## 4. Calculation of the initial conditionsIn this section we describe the procedure by which we have calculated the initial positions and velocities of the bolides, needed to numerically integrate their orbits. Tables 1 and 2 summarize all starting data; in Table 1 the number of significant digits is consistent with the expected accuracy (apart from the apparition times , whose error is at most a few minutes). The errors in the orbital elements are caused by the limited accuracy of both the observations and the models used to reconstruct the trajectory prior to atmospheric entry (the corresponding errors for the coordinates of the radiant points and the entry velocity are given in Table 2). In all cases, these errors are small enough that a qualitative dynamical study such as performed in this paper is meaningful. To fulfil the requirements of our long-term integration software, the data reported in Table 1 had to be: -

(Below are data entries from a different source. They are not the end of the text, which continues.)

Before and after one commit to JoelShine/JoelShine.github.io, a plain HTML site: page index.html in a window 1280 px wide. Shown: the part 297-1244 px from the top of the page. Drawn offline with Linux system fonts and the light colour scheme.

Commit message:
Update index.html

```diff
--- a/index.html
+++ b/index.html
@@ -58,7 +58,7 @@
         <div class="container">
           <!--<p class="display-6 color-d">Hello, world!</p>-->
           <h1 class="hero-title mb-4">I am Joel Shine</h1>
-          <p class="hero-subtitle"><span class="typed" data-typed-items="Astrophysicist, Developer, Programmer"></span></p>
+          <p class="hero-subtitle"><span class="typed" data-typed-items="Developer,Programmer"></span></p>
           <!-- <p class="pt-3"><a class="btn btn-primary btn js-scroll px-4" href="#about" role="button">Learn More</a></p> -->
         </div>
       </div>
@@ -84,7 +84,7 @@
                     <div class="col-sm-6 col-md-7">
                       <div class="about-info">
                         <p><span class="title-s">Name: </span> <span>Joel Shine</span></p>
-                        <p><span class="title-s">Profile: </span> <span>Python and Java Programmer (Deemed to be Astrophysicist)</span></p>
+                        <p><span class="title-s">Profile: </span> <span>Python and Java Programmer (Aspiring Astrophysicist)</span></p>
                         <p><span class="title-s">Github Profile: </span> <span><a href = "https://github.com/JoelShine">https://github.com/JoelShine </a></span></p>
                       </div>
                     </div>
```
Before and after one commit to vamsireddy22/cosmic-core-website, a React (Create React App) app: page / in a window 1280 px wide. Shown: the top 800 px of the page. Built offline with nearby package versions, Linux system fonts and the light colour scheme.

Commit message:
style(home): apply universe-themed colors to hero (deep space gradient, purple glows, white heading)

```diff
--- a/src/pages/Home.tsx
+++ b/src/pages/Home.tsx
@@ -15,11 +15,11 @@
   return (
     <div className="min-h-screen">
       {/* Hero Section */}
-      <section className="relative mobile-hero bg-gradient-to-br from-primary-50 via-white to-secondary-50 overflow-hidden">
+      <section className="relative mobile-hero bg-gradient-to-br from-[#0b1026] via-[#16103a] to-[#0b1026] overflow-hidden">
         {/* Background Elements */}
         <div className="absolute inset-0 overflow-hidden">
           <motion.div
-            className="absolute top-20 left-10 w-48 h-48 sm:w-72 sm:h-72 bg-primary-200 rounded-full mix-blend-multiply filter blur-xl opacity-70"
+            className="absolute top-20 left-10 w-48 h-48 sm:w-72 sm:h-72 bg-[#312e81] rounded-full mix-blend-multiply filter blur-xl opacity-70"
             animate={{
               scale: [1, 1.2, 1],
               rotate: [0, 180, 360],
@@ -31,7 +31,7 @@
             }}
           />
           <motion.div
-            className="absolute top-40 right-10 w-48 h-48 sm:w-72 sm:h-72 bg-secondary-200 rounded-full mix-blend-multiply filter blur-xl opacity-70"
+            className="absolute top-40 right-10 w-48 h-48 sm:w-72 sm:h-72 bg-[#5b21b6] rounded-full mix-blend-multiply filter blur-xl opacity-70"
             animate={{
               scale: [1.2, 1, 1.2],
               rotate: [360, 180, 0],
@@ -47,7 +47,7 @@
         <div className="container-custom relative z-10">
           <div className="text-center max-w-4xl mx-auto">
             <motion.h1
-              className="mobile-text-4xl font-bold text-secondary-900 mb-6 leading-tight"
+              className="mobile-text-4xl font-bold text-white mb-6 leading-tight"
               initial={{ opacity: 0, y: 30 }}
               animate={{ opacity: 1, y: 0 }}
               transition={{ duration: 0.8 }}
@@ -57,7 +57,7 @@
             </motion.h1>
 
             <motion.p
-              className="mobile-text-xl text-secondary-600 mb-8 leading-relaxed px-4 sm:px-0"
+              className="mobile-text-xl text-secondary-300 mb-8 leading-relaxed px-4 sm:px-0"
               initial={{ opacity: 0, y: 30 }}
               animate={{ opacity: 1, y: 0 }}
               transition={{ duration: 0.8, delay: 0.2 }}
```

complemented by the moment of perihelion passage; -
transformed into rectangular coordinates; -
integrated to a common initial epoch, in our case JD 2440000.5.
All these steps have been carried out by the same method as described in Jopek et al. (1995), to which we refer for further details. Following the first two steps, the rectangular coordinates of Table 3 give the state vectors of the orbits listed in Table 1. The corresponding final state vectors at the common osculating epoch JD2440000.5 and the equivalent set of the orbital elements are listed in Tables 4 and 5, respectively.
Since the orbital elements listed in Table 1 certainly include considerable observational and model errors, we may wonder whether the results of the numerical integration procedure are sensitive to any small change in the values of the initial state vectors. Therefore, exactly in the same way as in our earlier paper (Jopek et al. 1995), we have estimated the propagation of these uncertainties to our final values for the coordinates and velocities used as initial conditions for the long-term integrations. Table 6 shows the maximum differences between the final coordinates of the test particles corresponding to each bolide. In general, the sensitivity does not appear very strong: for most of the orbits the differences are of the order of AU and AU/day, i.e. much larger than the initial "noise", but small enough that the long-term integrations to be discussed in Sect. 5 can still be seen as representative for the real population of small bodies hitting the Earth. The largest instability appears to be associated with bodies nos. 4, 5, 10, 11, 19 and 25.
© European Southern Observatory (ESO) 2000 Online publication: December 17, 1999 |